    One week after the conclusion of the scanning work, the first laminating tools were available for the extension parts of the prototype Just a few days later, the first manufactured laminates and the rear wing, which had been milled directly in Ureol, were ready to be painted and the prototype of the Fiat 500 Cup could be assembled.

    "We have been using Tebis for two and a half years", says Christoph Schneeberger, "and since then, we’ve been able to process projects such as the Fiat 500 Cup 60% to 70% faster. Thanks to its well-designed and structured interface, Tebis is easy to use. For example, our apprentice was able to get started after only two weeks of training with Tebicon," he reports. MS-Design now uses three Tebis seats, and Christoph Schneeberger is delighted that he can map the entire process in a single system, from digitized data processing to design and milling, regardless of whether 3+2 axes or 5 axes are used.

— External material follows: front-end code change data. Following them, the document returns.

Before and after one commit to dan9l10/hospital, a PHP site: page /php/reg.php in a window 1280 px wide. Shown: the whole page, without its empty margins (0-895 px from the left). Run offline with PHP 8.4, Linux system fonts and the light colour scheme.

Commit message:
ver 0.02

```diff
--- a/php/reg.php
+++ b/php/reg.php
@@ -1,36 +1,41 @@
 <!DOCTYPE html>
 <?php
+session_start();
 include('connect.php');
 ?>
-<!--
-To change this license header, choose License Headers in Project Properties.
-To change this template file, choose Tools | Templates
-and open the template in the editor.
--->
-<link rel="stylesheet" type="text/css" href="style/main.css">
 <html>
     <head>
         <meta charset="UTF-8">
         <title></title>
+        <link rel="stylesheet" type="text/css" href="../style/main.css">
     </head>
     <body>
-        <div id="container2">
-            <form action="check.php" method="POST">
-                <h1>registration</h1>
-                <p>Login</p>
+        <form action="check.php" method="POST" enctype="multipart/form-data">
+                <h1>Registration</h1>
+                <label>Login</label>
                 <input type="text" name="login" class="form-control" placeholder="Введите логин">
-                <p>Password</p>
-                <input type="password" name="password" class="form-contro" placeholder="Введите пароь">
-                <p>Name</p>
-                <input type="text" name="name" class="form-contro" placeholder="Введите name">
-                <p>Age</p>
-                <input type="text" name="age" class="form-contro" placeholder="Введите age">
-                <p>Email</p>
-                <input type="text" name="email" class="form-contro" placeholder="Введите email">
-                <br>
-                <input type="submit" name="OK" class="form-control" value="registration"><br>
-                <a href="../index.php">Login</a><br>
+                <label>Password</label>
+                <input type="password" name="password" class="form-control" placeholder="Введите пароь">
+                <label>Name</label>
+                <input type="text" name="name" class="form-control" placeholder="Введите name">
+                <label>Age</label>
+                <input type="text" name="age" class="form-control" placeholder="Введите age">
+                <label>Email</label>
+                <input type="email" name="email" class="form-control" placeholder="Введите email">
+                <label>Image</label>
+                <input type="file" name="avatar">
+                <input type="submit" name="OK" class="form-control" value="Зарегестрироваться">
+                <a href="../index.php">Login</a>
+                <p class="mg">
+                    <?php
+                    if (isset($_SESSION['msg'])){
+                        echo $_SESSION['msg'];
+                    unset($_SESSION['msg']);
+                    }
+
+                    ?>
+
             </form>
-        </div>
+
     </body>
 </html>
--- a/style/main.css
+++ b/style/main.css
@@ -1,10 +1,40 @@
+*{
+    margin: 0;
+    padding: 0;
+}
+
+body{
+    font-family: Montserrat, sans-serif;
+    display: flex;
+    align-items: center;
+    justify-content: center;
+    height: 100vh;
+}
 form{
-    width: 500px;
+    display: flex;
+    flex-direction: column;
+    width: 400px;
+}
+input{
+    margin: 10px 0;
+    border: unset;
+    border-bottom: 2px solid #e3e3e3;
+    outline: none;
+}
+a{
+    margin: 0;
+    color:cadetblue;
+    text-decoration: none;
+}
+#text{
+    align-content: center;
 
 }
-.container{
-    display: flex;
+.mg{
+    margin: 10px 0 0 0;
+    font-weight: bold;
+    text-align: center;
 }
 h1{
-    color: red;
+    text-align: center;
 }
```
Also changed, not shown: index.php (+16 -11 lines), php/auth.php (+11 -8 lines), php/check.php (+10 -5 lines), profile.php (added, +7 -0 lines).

    The results of the scans are displayed as meshes in Tebis. The surface of the original Fiat 500 is shown in blue; the extension parts of the body kit modeled in clay are represented in red.

    On the road to series production

    After successful completion of the prototype, it was presented to the public at the IAA 2007 in Frankfurt and quickly became a visitor favorite. MS-Design, however, does not see this kind of success as a reason to rest on its laurels, and the series production of the body kit was planned. "Depending on the number of pieces to be manufactured, the tools are created in epoxy resin, aluminum or steel," explains Rick Thomas, Head of Technology and Development at MS-Design. "Batch sizes range from 500 to 40,000 units." However, there was much to do before the first parts could be produced. The mesh data of the parts in the body kit had to be converted to class-A surfaces. Tebis also offers time-saving solutions for these tasks, with RSC for reverse engineering and the Optimizer for class-A surfaces. As soon as the surfaces were generated, the design and manufacture of the aluminum molds could begin. The total project time – from design study to prototype to series production – was about half a year. The first production parts came off the assembly line in January 2008.

    The filtered and trimmed mesh for the front bumper. This is the extension part.
    The shaping parts of the laminating tool for the front bumper. The scanned mesh (yellow) was trimmed and extended with add-on surfaces (red). NC programming is performed directly on the hybrid structure of mesh and surface data.